§ **Work to complete**
Copy out each line of the data that holds the word "blue".

Front-end code change data:
# # # # #
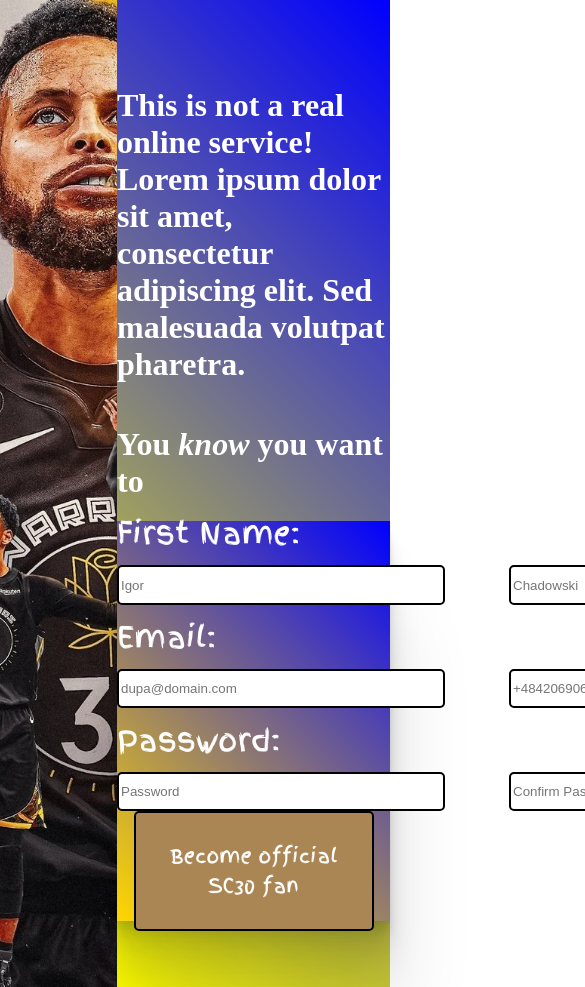
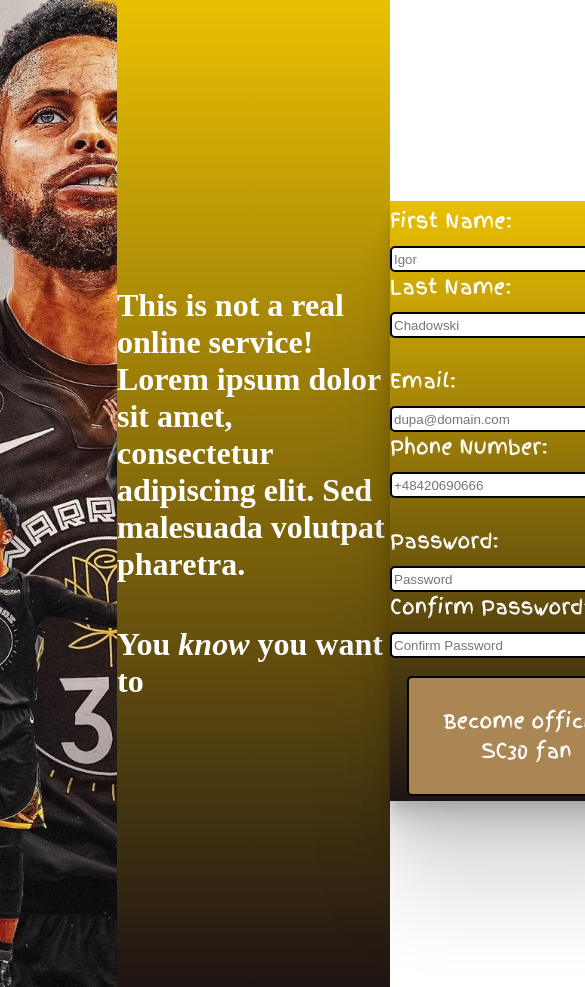
Before and after one commit to DjCr4y0n/Sign-up-Form, a plain HTML site: page index.html in a window 390 px wide. Shown: the top 987 px of the page, 585 px wide, since content can reach past the window. Drawn offline with Linux system fonts and the light colour scheme; files whose address does not match are found by name.

Commit message:
make gaps responsive inside name,phone-email and passwords class do every side of a page flexible, change background to blac and yellow and changed degree of linear-gradient to 180

```diff
--- a/styles.css
+++ b/styles.css
@@ -11,7 +11,7 @@ body
     max-width: 30vw;
     background-size: cover;
     background-position: center center;
-    background-image: url(/home/igor/sign-up-Form/bc664f72f1d85e06ca42dbaf14b49c82.jpg);
+    background-image: url(bc664f72f1d85e06ca42dbaf14b49c82.jpg);
     text-align: center;
 }
 @font-face {
@@ -29,17 +29,21 @@ body
     flex-direction: column;
     color: white;
     flex-grow: 1;
-    background: linear-gradient(45deg,yellow,blue);
+    background: linear-gradient(180deg,rgb(234, 192, 2)
+    ,rgb(30, 20, 19));
     width: 70vw;
     height: 61.7em;
     justify-content: center;
+    flex-wrap: wrap;
 }
 .rigth-screen-area h1
 {
     font-family:'Times New Roman', Times, serif;
+    flex-wrap: wrap;
 }
 .form-area
 {
+    margin-top: 15px;
     box-shadow:
   0 2.8px 2.2px rgba(0, 0, 0, 0.034),
   0 6.7px 5.3px rgba(0, 0, 0, 0.048),
@@ -47,18 +51,21 @@ body
   0 22.3px 17.9px rgba(0, 0, 0, 0.072),
   0 41.8px 33.4px rgba(0, 0, 0, 0.086),
   0 100px 80px rgba(0, 0, 0, 0.12);
-    height: 25em;
     width: 100%;
     display: flex;
     flex-direction: column;
     align-self: center;
-    background: linear-gradient(45deg,gold,blue);
+    background: linear-gradient(180deg,rgb(234, 192, 2)
+    ,rgb(30, 20, 19));
     gap: 20px;
     justify-content: center;
     align-items: center;
+    flex-wrap: wrap;
 }
 form
 {
+    padding-top: 5px;
+    padding-bottom: 5px;
     width: 100%;
     display: flex;
     flex-direction: row;
@@ -75,15 +82,16 @@ form
 }
 .names, .phone-email, .passwords
 {
-    gap: 4em;
     display: flex;
-    flex-direction: row;
+    flex-wrap: wrap;
+    margin-bottom: 18px;
+    column-gap: 5em;
 }
 
 label
 {
     justify-content: space-between;
-    font-size: 30px;
+    font-size: 20px;
     font-family: "Form font";
     display: flex;
     flex-direction: column;
@@ -107,7 +115,7 @@ input
 {
     border-color: black;
     border-style: solid;
-    height: 2.5em;
+    height: 20px;
     border-radius: 5px;
     width: 20rem;
 }
```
# # # # #
§ **Solved exercise**
-    background: linear-gradient(45deg,yellow,blue);
-    background: linear-gradient(45deg,gold,blue);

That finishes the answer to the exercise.